“I’m sure they are, Günti, I’m sure they are.”
Calderón watched, mesmerised through his binoculars as the ships drew closer. He counted six battlecruisers sailing line astern. Either side a small flotilla of destroyers kept pace with their charges. He estimated their distance at around seven nautical miles. On the desk in front of him a large volume of Jane’s eponymous work lay open at the Prussian fleet. Calderón was sure he was not mistaken; the distinct bulges of the supercavitating propellor housings could be seen even from this distance. Surely they wouldn’t… he muttered to himself. He glanced towards Tarifa. The ponderous trucks still ambled towards him. The nearest had practically reached the bascules below Calderón’s tower. A few had stopped by the various gun emplacements and he could see men hurriedly unloading crates of high calibre shells with cranes. Well, if that doesn’t provoke the Prussians… He swung his attention back to the approaching fleet. The lead ship had turned and was now sailing parallel to the bridge. The two battlecruisers behind followed suit. The three aft warships peeled off in the opposite direction and headed southwards. The destroyers distributed themselves equally between the divided squadron. What the hell are they up to?
Derfflinger, Seydlitz and Von der Tann headed north; Moltke, Lützow and Hindenburg turned south. Admiral von Steinheim took out his pocket watch, regarded it for around half a minute, then nodded to Abdecker. “Train guns, primary target,” the Kapitän barked into the brass voice tube. A harsh clanging alarm resonated the length of the ship as the forward and aft turrets swung round, barrels pointing menacingly at the de Goya Bridge.
“Advise when target ranged and guns ready,” von Steinheim snapped.
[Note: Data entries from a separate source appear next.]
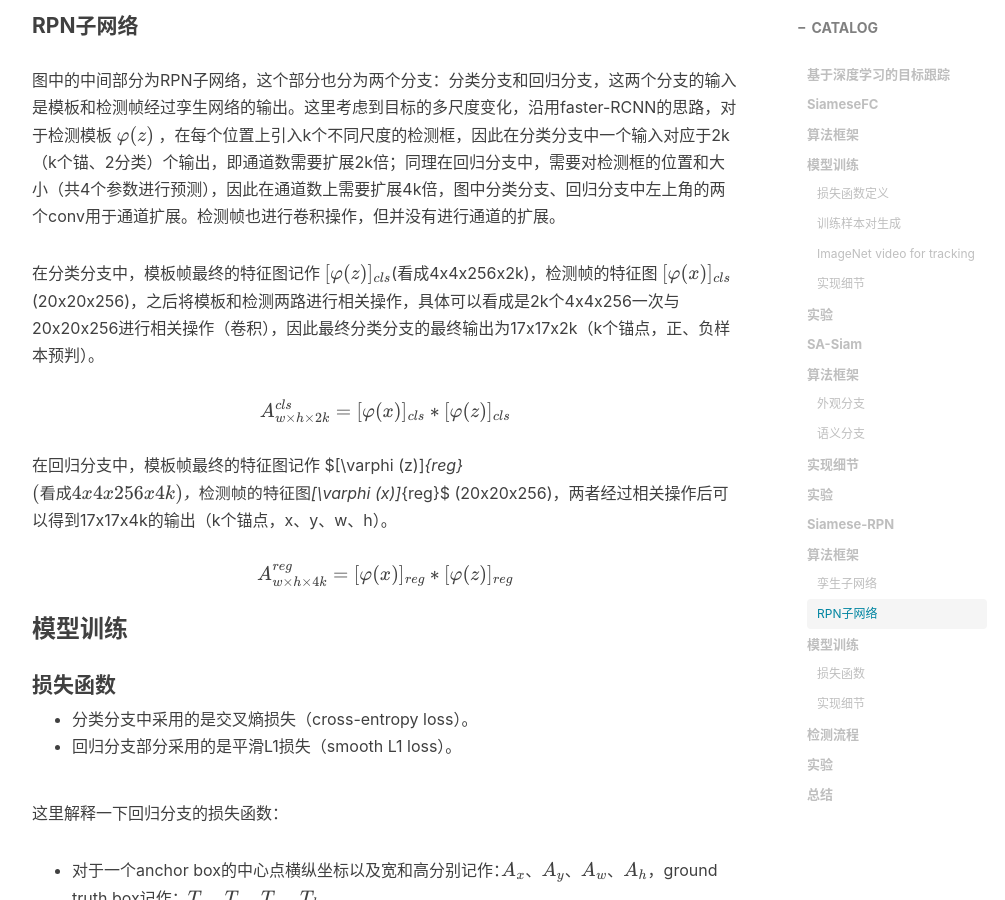
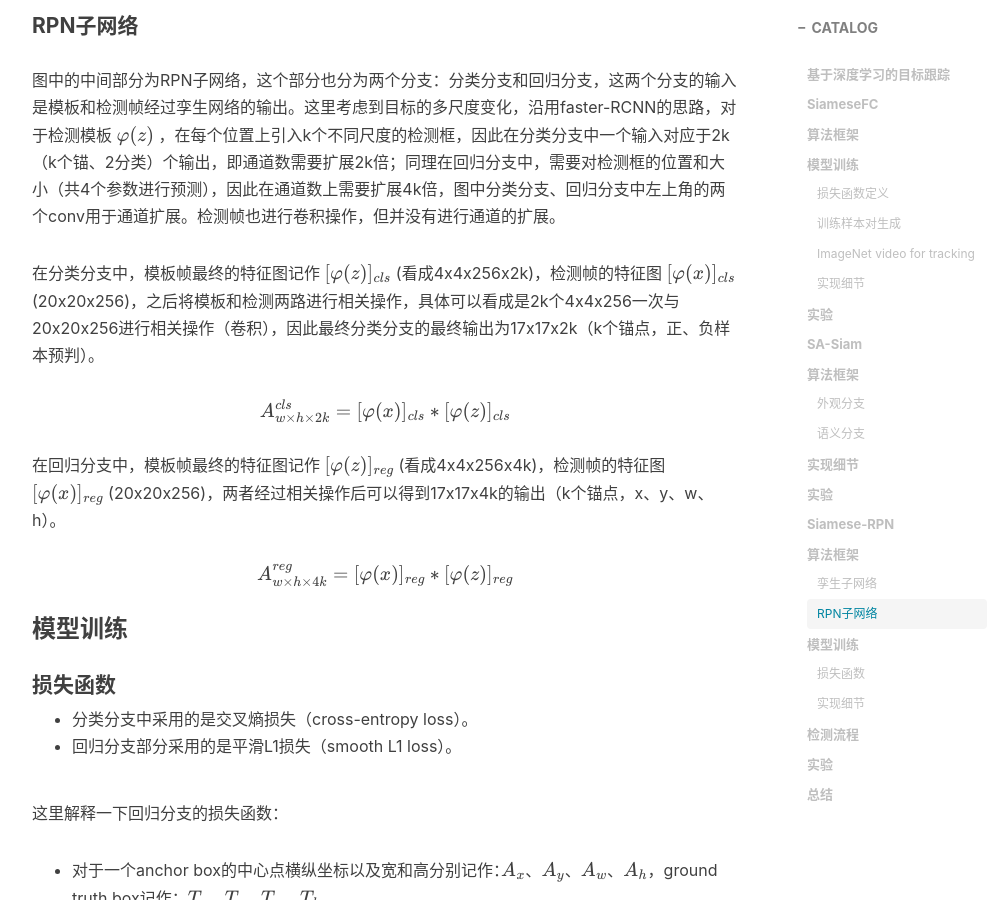
Before and after one commit to alistarhu/alistarhu.github.io, a Jekyll site: the page built from _posts/2018-07-22-myTracking.md, in a window 1280 px wide and 900 px high, scrolled down 9031 px. Shown: the whole window, without its empty margins (233-1238 px from the left). Built offline with Jekyll 4.4.1, drawn with Linux system fonts in a browser that asks for light colours; nearby versions of some CDN libraries; formulas are drawn with MathJax 3; comment, search, counter and statistics services are not loaded; some of the changed text lies outside the part shown.

```diff
--- a/_posts/2018-07-22-myTracking.md
+++ b/_posts/2018-07-22-myTracking.md
@@ -183,11 +183,11 @@ Siamese-RPN算法框架如下图所示，整个算法包含两个子网络：孪
 
 图中的中间部分为RPN子网络，这个部分也分为两个分支：分类分支和回归分支，这两个分支的输入是模板和检测帧经过孪生网络的输出。这里考虑到目标的多尺度变化，沿用faster-RCNN的思路，对于检测模板 $\varphi(z)$ ，在每个位置上引入k个不同尺度的检测框，因此在分类分支中一个输入对应于2k（k个锚、2分类）个输出，即通道数需要扩展2k倍；同理在回归分支中，需要对检测框的位置和大小（共4个参数进行预测），因此在通道数上需要扩展4k倍，图中分类分支、回归分支中左上角的两个conv用于通道扩展。检测帧也进行卷积操作，但并没有进行通道的扩展。
 
-在分类分支中，模板帧最终的特征图记作 $$[\varphi(z)]_{cls}$$(看成4x4x256x2k)，检测帧的特征图 $$[\varphi(x)]_{cls}$$ (20x20x256)，之后将模板和检测两路进行相关操作，具体可以看成是2k个4x4x256一次与20x20x256进行相关操作（卷积），因此最终分类分支的最终输出为17x17x2k（k个锚点，正、负样本预判）。
+在分类分支中，模板帧最终的特征图记作 $[\varphi(z)]_ {cls}$ (看成4x4x256x2k)，检测帧的特征图 $[\varphi(x)]_ {cls}$ (20x20x256)，之后将模板和检测两路进行相关操作，具体可以看成是2k个4x4x256一次与20x20x256进行相关操作（卷积），因此最终分类分支的最终输出为17x17x2k（k个锚点，正、负样本预判）。
 
 $$ A^{cls}_{w\times h \times 2k}=[ \varphi(x)]_{cls} * [ \varphi(z)]_{cls} $$
 
-在回归分支中，模板帧最终的特征图记作 $[\varphi (z)]_{reg}$ (看成4x4x256x4k)，检测帧的特征图 $[\varphi (x)]_{reg}$ (20x20x256)，两者经过相关操作后可以得到17x17x4k的输出（k个锚点，x、y、w、h）。
+在回归分支中，模板帧最终的特征图记作 $[\varphi(z)]_ {reg}$ (看成4x4x256x4k)，检测帧的特征图 $[\varphi(x)]_ {reg}$ (20x20x256)，两者经过相关操作后可以得到17x17x4k的输出（k个锚点，x、y、w、h）。
 
 $$ A^{reg}_{w\times h \times 4k}=[ \varphi(x)]_{reg} * [ \varphi(z)]_{reg} $$
 
@@ -217,7 +217,7 @@ $$smooth_{L1}(x,\sigma)=\left \{ \begin{array}{l} 0.5\sigma^{2}x^{2}\ ,&\ |x| <
 
 ![](https://raw.githubusercontent.com/alistarhu/alistarhu.github.io/master/img/SiameseRPNdetec.PNG)
 
-检测流程与训练过程有些许不同，检测阶段，网络中模板帧与检测帧是分开的，**模板帧只会进行一次网络前向传播运算** 生成 $[\varphi (z)]_{cls}$ 和 $[\varphi (z)]_{reg}$ 两个特征图，即上图中的`weight for classification`和`weight for regression`,两者被存储下来以备后续跟踪检测使用。
+检测流程与训练过程有些许不同，检测阶段，网络中模板帧与检测帧是分开的，**模板帧只会进行一次网络前向传播运算** 生成 $[\varphi(z)]_ {cls}$ 和 $[\varphi(z)]_ {reg}$ 两个特征图，即上图中的`weight for classification`和`weight for regression`,两者被存储下来以备后续跟踪检测使用。
 
 检测分支会一帧一帧地都进行运算，并与模板的特征图做相关运算（卷积），从而得到最终的分类和回归结果。根据网络的输出可以得到网络预测出的所有框及其对应的分数，选出分数最高的框，即为最终网络预测的目标位置。
 
```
Within fifteen seconds Abdecker signalled that this was so; the familiar whining of the capacitor banks charging up the hybrid gauss guns permeated the bridge. “All ships to follow lead – fire when ready Kapitän.”
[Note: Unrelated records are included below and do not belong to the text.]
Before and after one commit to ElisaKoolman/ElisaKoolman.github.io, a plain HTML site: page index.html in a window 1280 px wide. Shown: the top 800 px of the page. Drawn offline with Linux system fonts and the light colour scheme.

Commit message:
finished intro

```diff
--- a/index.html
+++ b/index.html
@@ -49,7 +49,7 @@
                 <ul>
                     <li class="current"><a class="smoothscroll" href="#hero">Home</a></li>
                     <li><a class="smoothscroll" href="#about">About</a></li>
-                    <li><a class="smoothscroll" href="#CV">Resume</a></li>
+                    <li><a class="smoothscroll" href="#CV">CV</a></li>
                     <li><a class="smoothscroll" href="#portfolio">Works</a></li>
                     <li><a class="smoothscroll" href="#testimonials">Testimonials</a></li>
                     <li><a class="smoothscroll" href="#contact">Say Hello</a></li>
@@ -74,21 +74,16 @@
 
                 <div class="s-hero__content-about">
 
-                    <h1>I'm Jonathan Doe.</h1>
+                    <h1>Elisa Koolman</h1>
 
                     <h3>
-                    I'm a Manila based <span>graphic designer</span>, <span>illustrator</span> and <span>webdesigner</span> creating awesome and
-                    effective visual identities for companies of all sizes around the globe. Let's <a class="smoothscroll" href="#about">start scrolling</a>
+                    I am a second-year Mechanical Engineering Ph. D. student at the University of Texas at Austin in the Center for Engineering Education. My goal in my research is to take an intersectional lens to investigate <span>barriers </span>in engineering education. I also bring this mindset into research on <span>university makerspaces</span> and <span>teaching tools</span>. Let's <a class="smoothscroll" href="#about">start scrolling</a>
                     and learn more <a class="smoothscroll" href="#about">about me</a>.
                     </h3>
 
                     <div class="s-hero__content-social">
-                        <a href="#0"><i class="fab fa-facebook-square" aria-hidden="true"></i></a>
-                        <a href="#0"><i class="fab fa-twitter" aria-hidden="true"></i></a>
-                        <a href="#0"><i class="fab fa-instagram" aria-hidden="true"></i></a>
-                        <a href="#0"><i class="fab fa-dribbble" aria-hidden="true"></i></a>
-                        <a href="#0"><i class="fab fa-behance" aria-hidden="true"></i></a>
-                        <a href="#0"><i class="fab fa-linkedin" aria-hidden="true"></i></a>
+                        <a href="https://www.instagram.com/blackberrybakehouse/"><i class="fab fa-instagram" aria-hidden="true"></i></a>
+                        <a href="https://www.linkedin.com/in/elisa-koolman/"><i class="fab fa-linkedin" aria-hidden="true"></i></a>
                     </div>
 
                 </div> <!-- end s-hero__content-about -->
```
Abdecker snapped smartly to attention and saluted. “Thank you, sir,” he beamed and grabbed the voice tube. “Northern flotilla; God save the Kaiser – fire!”
Calderón was in no doubt of the fleet’s intentions as soon as he saw the guns swing in his direction. He threw down his binoculars and dived for the telephone. Stabbing the call button as fast as he could with trembling fingers he got a direct line to the command centre at Castillo de Guzmán el Bueno on the mainland. A rather tired, irritated voice at the other end answered, “¿Hola?”
“It’s happening,” screamed Calderón, as he watched a ripple of flashes along the length of the fleet, “it’s really bloody happening. The bloody Prussians are attacking the bridge!”
“Jesus, Calderón!” replied the voice, suddenly much more alert, “Are you sure?”
Huge columns of water erupted all around the tower as the shells impacted with the sea and exploded. The air filled with brine and noise.
“Of course I’m bloody sure!” yelled José Pablo Martínez de Calderón García-Batista, those being the last words he ever spoke.
Both von Steinheim and Abdecker clutched binoculars to their eyes, holding their breath as they waited for the first salvo to land. Several large columns of water erupted around the bascule section as shells landed fractionally short of target. Suddenly there was a colossal explosion and the central portion of the bridge disappeared in an expanding ball of fire and smoke. A lucky shot had hit the ammunition truck crossing the bascules. The explosion momentarily obscured the rising sun. “Gott in Himmel!” exclaimed Abdecker.
Von Steinheim’s expression did not change. “All guns to secondary targets,” he said without emotion. “Fire when ready.”